AIM OF THE TASK >> Search the entries for the string "false" and give the number of lines that hold it, nothing more.

(DATA UNDER STUDY begins)

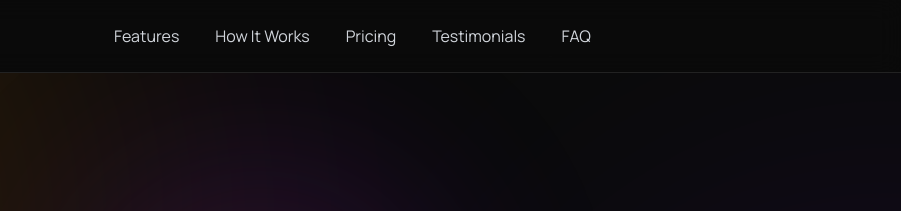
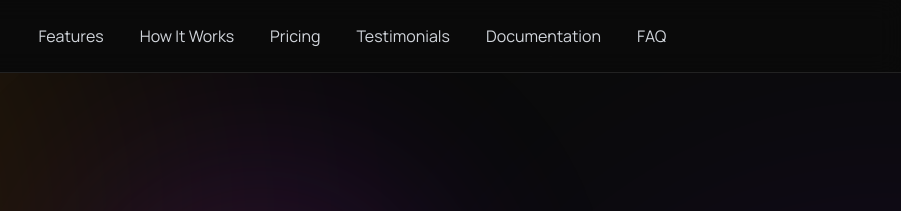
Before and after one commit to GenAIenterprise/site, a plain HTML site: page index.html in a window 1280 px wide. Shown: the top 211 px of the page, 379-1280 px from the left. Drawn offline with nearby package versions, Linux system fonts and the light colour scheme; animation ran at ten frames a second.

Commit message:
Update index.html

```diff
--- a/index.html
+++ b/index.html
@@ -336,6 +336,7 @@
                 <a href="#how-it-works" class="text-gray-300 hover:text-orange-400 transition-all duration-200 px-4 py-2 rounded-md hover:bg-white/10">How It Works</a>
                 <a href="#pricing" class="text-gray-300 hover:text-orange-400 transition-all duration-200 px-4 py-2 rounded-md hover:bg-white/10">Pricing</a>
                 <a href="#testimonials" class="text-gray-300 hover:text-orange-400 transition-all duration-200 px-4 py-2 rounded-md hover:bg-white/10">Testimonials</a>
+                <a href="docs.html" class="text-gray-300 hover:text-orange-400 transition-all duration-200 px-4 py-2 rounded-md hover:bg-white/10">Documentation</a>
                 <a href="#faq" class="text-gray-300 hover:text-orange-400 transition-all duration-200 px-4 py-2 rounded-md hover:bg-white/10">FAQ</a>
             </nav>
             <!-- Desktop Auth/CTA Buttons -->
@@ -354,6 +355,7 @@
                 <a href="#how-it-works" class="text-gray-300 hover:text-orange-400 transition-colors block">How It Works</a>
                 <a href="#pricing" class="text-gray-300 hover:text-orange-400 transition-colors block">Pricing</a>
                 <a href="#testimonials" class="text-gray-300 hover:text-orange-400 transition-colors block">Testimonials</a>
+                <a href="docs.html" class="text-gray-300 hover:text-orange-400 transition-colors block">Documentation</a>
                 <a href="#faq" class="text-gray-300 hover:text-orange-400 transition-colors block">FAQ</a>
                 <hr class="border-gray-700"/>
                 <!-- Removed the "Login" button from mobile menu -->
```
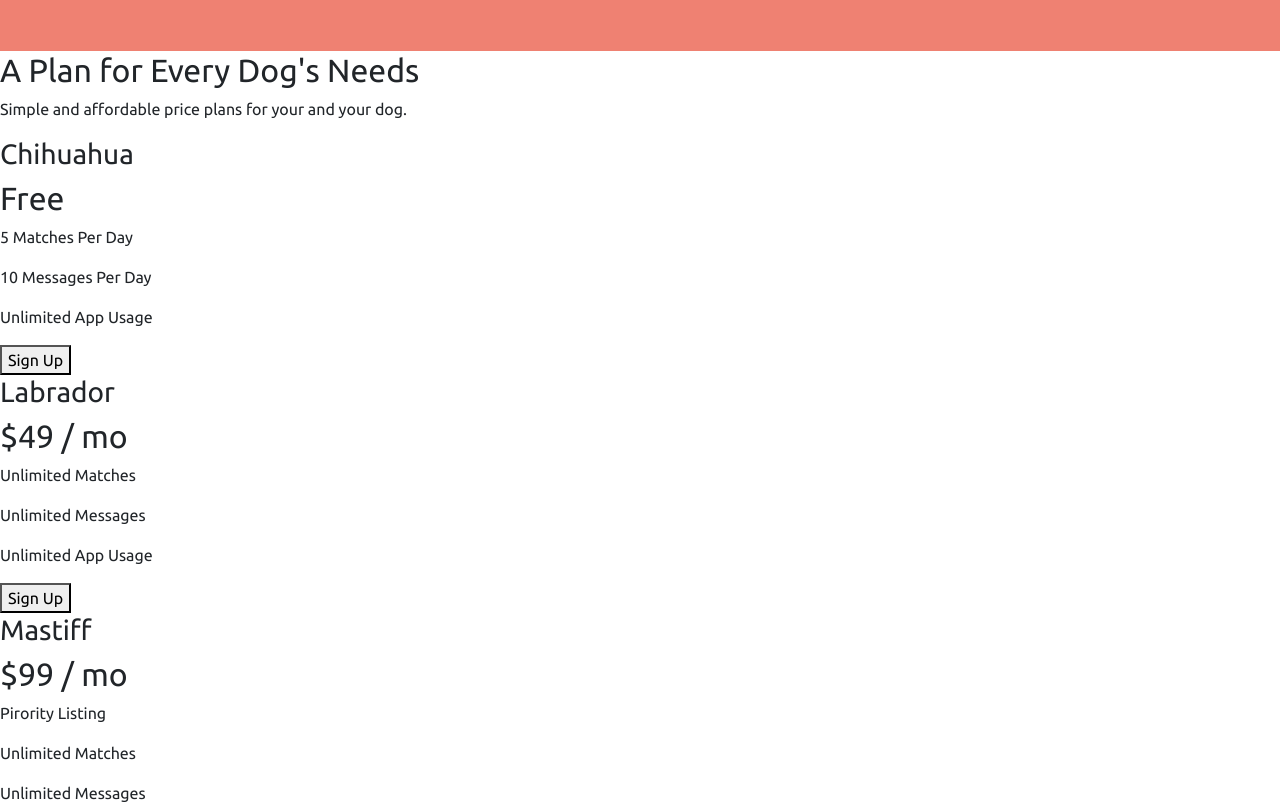
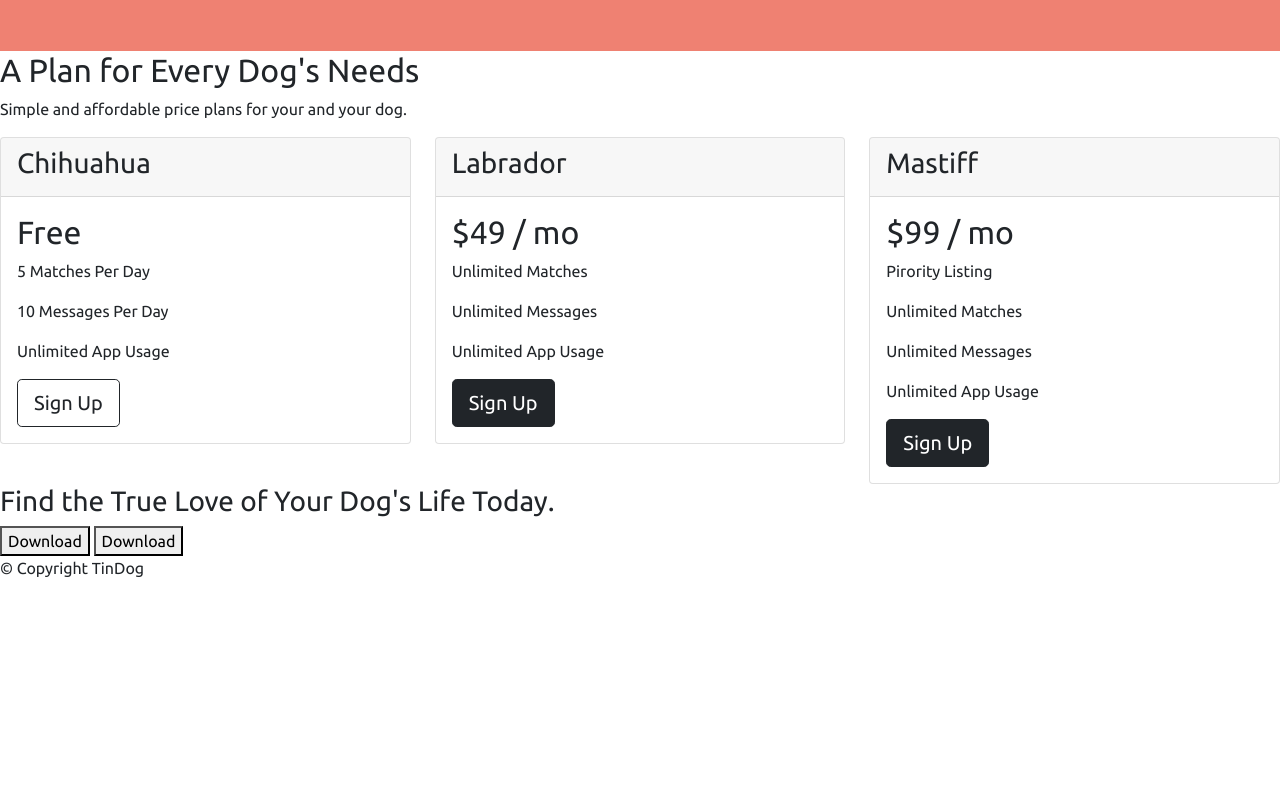
Before and after one commit to hammed-jimoh/Udemy-Practice-TinDog, a plain HTML site: page index.html in a window 1280 px wide. Shown: the part 1720-2528 px from the top of the page. After the commit the page ends 2316 px from the top, so only its background shows below. Drawn offline with nearby package versions, Linux system fonts and the light colour scheme.

Commit message:
Update index.html

```diff
--- a/index.html
+++ b/index.html
@@ -143,31 +143,53 @@
     <h2>A Plan for Every Dog's Needs</h2>
     <p>Simple and affordable price plans for your and your dog.</p>
 
-
+    <div class="row">
+      <div class="pricing-column col-lg-4 col-md-6">
+        <div class="card">
+          <div class="card-header">
             <h3>Chihuahua</h3>
+          </div>
+          <div class="card-body">
             <h2>Free</h2>
             <p>5 Matches Per Day</p>
             <p>10 Messages Per Day</p>
             <p>Unlimited App Usage</p>
-    <button type="button">Sign Up</button>
+            <button class="btn btn-outline-dark btn-lg price-buttons" type="button">Sign Up</button>
+          </div>
+        </div>
+      </div>
 
-
+      <div class="pricing-column col-lg-4 col-md-6">
+        <div class="card">
+          <div class="card-header">
             <h3>Labrador</h3>
+          </div>
+          <div class="card-body">
             <h2>$49 / mo</h2>
             <p>Unlimited Matches</p>
             <p>Unlimited Messages</p>
             <p>Unlimited App Usage</p>
-    <button type="button">Sign Up</button>
+            <button class="btn btn-dark btn-lg price-buttons" type="button">Sign Up</button>
+          </div>
+        </div>
+      </div>
 
-
+      <div class="pricing-column col-lg-4">
+        <div class="card">
+          <div class="card-header">
             <h3>Mastiff</h3>
+          </div>
+          <div class="card-body">
             <h2>$99 / mo</h2>
             <p>Pirority Listing</p>
             <p>Unlimited Matches</p>
             <p>Unlimited Messages</p>
             <p>Unlimited App Usage</p>
-    <button type="button">Sign Up</button>
-
+            <button class="btn btn-dark btn-lg price-buttons" type="button">Sign Up</button>
+          </div>
+        </div>
+      </div>
+    </div>
   </section>
 
   <!-- Call to Action -->
```
Lines whose indentation alone changed are shown as unchanged.
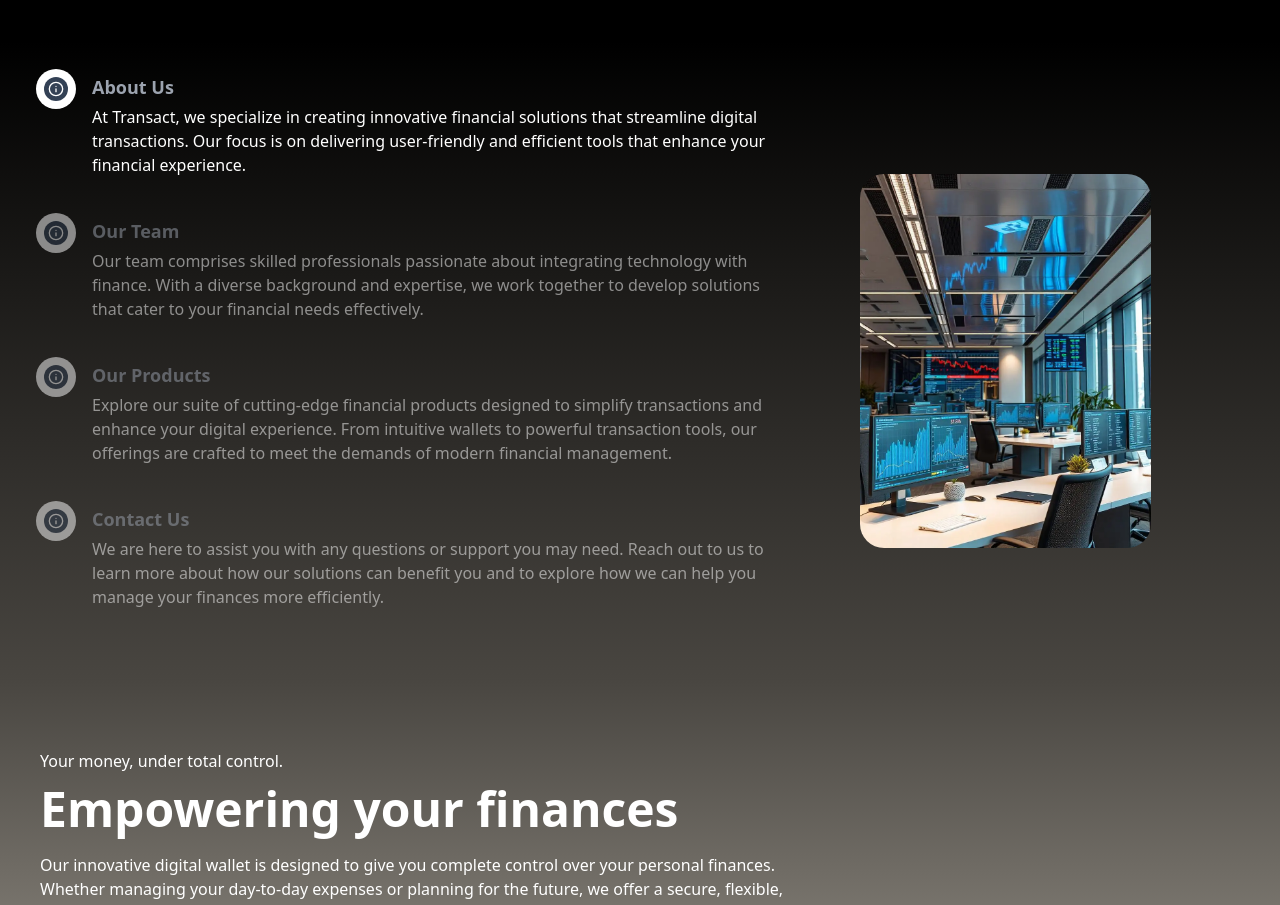
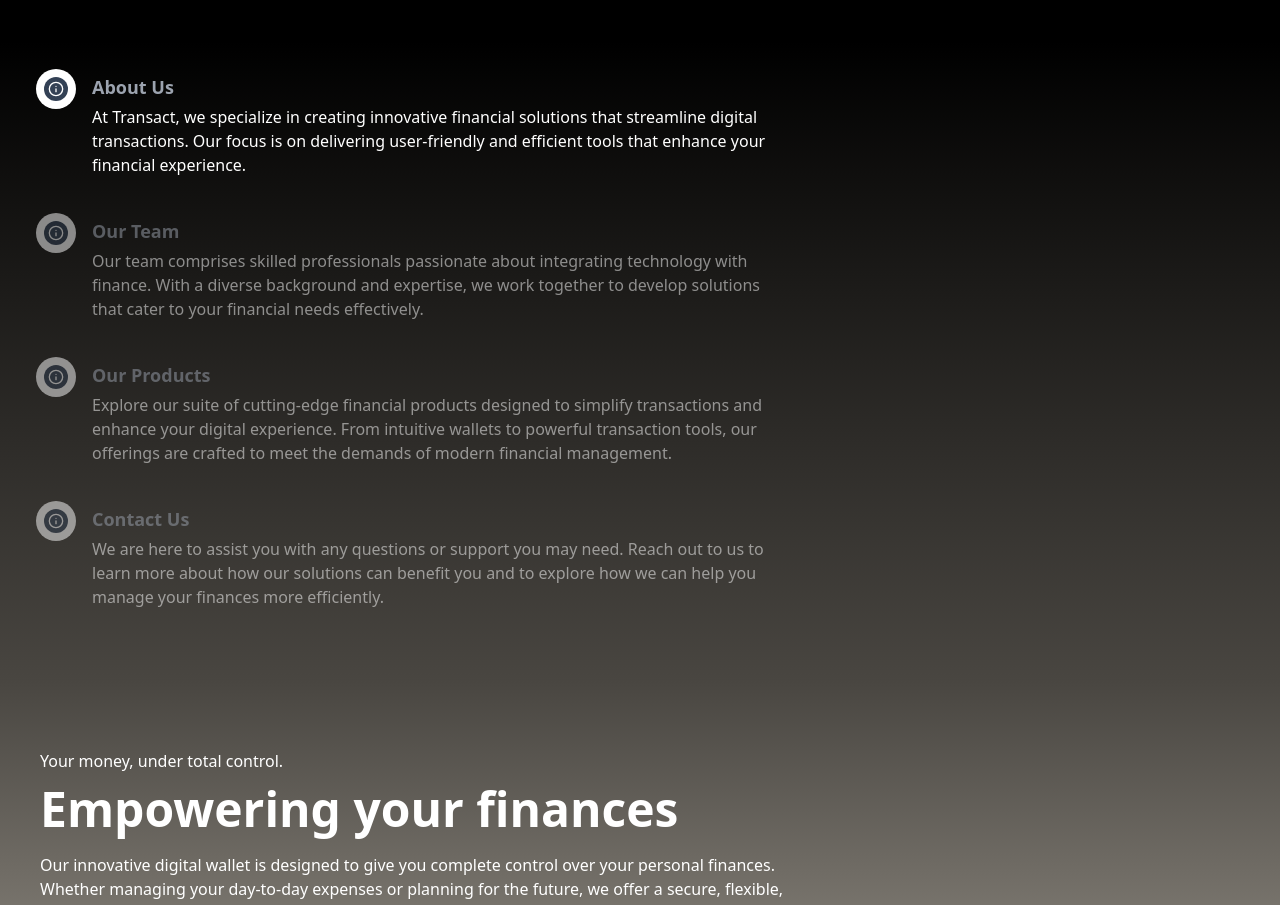
Before and after one commit to BrayanEFJ/FrontTransact, a React (Vite) app: page / in a window 1280 px wide. Shown: the part 883-1788 px from the top of the page. Built offline with nearby package versions, Linux system fonts and the light colour scheme.

Commit message:
Update Timeline.jsx

```diff
--- a/src/components/Timeline.jsx
+++ b/src/components/Timeline.jsx
@@ -8,7 +8,7 @@
 import { useTranslation } from 'react-i18next';
 
 const Timeline = forwardRef((props, ref) => {
-    const { t } = useTranslation();  // Hook para traducción
+    const { t } = useTranslation();
 
     const timelineData = [
         {
@@ -35,34 +35,49 @@
 
     const [currentIndex, setCurrentIndex] = useState(0);
     const [progress, setProgress] = useState(0);
-    const [isXL, setIsXL] = useState(false);  // Estado para controlar el tamaño de la pantalla
-    const [imagesLoaded, setImagesLoaded] = useState(false); // Estado para controlar la carga de imágenes
+    const [isXL, setIsXL] = useState(false);
+    const [imagesLoaded, setImagesLoaded] = useState(false);
+    const [containerDimensions, setContainerDimensions] = useState({ width: 0, height: 0 });
 
-    // Pre-cargar imágenes
+    // Pre-cargar imágenes y obtener dimensiones máximas
     useEffect(() => {
         const preloadImages = async () => {
-            const imagePromises = timelineData.map(item => {
+            const dimensions = await Promise.all(
+                timelineData.map(item => {
                     return new Promise((resolve) => {
                         const img = new Image();
                         img.src = item.image;
-                    img.onload = () => resolve(); // Resuelve cuando la imagen ha cargado
+                        img.onload = () => {
+                            resolve({
+                                width: img.width,
+                                height: img.height
                             });
+                        };
                     });
+                })
+            );
 
-            await Promise.all(imagePromises); // Espera a que todas las imágenes se carguen
-            setImagesLoaded(true); // Actualiza el estado a "cargado"
+            // Encontrar las dimensiones máximas manteniendo el aspect ratio
+            const maxDimensions = dimensions.reduce((acc, curr) => {
+                return {
+                    width: Math.max(acc.width, curr.width),
+                    height: Math.max(acc.height, curr.height)
+                };
+            }, { width: 0, height: 0 });
+
+            setContainerDimensions(maxDimensions);
+            setImagesLoaded(true);
         };
 
         preloadImages();
     }, [timelineData]);
 
-    // Detectar el tamaño de la pantalla
     useEffect(() => {
         const handleResize = () => {
             setIsXL(window.innerWidth >= 1280);
         };
         window.addEventListener('resize', handleResize);
-        handleResize(); // Verificar el tamaño de pantalla en el renderizado inicial
+        handleResize();
         return () => window.removeEventListener('resize', handleResize);
     }, []);
 
@@ -80,7 +95,6 @@
         return () => clearInterval(timer);
     }, []);
 
-    // Manejar clic en el título
     const handleTitleClick = (index) => {
         setCurrentIndex(index === currentIndex ? currentIndex : index);
         setProgress(index);
@@ -148,14 +162,20 @@
                                 </motion.li>
                             ))}
                         </ul>
-                        <div className="w-full lg:mt-0 flex items-center justify-center max-h-screen">
+                        <div
+                            className="w-full lg:mt-0 flex items-center justify-center relative"
+                            style={{
+                                minHeight: imagesLoaded ? '500px' : 'auto' // Altura mínima fija
+                            }}
+                        >
+                            <div className="w-full md:w-2/3 relative flex items-center justify-center">
                                 {imagesLoaded ? (
                                     <AnimatePresence mode="wait">
                                         <motion.img
                                             key={currentIndex}
                                             src={timelineData[currentIndex].image}
                                             alt={timelineData[currentIndex].title}
-                                        className="w-full md:w-2/3 object-contain max-h-screen rounded-3xl"
+                                            className="object-contain rounded-3xl absolute top-0 left-0 w-full h-full"
                                             initial={{ opacity: 0, x: 20 }}
                                             animate={{ opacity: 1, x: 0 }}
                                             exit={{ opacity: 0, x: -20 }}
@@ -163,10 +183,11 @@
                                         />
                                     </AnimatePresence>
                                 ) : (
-                                <div className="w-full md:w-2/3 h-64 bg-gray-300 flex items-center justify-center rounded-3xl">
+                                    <div className="w-full h-64 bg-gray-300 flex items-center justify-center rounded-3xl">
                                         <span className="text-gray-600">Loading...</span>
                                     </div>
                                 )}
+                            </div>
                         </div>
                     </div>
                 </div>
```
Lines whose indentation alone changed are shown as unchanged.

(DATA UNDER STUDY ends)

RESULT OF THIS TASK >> 4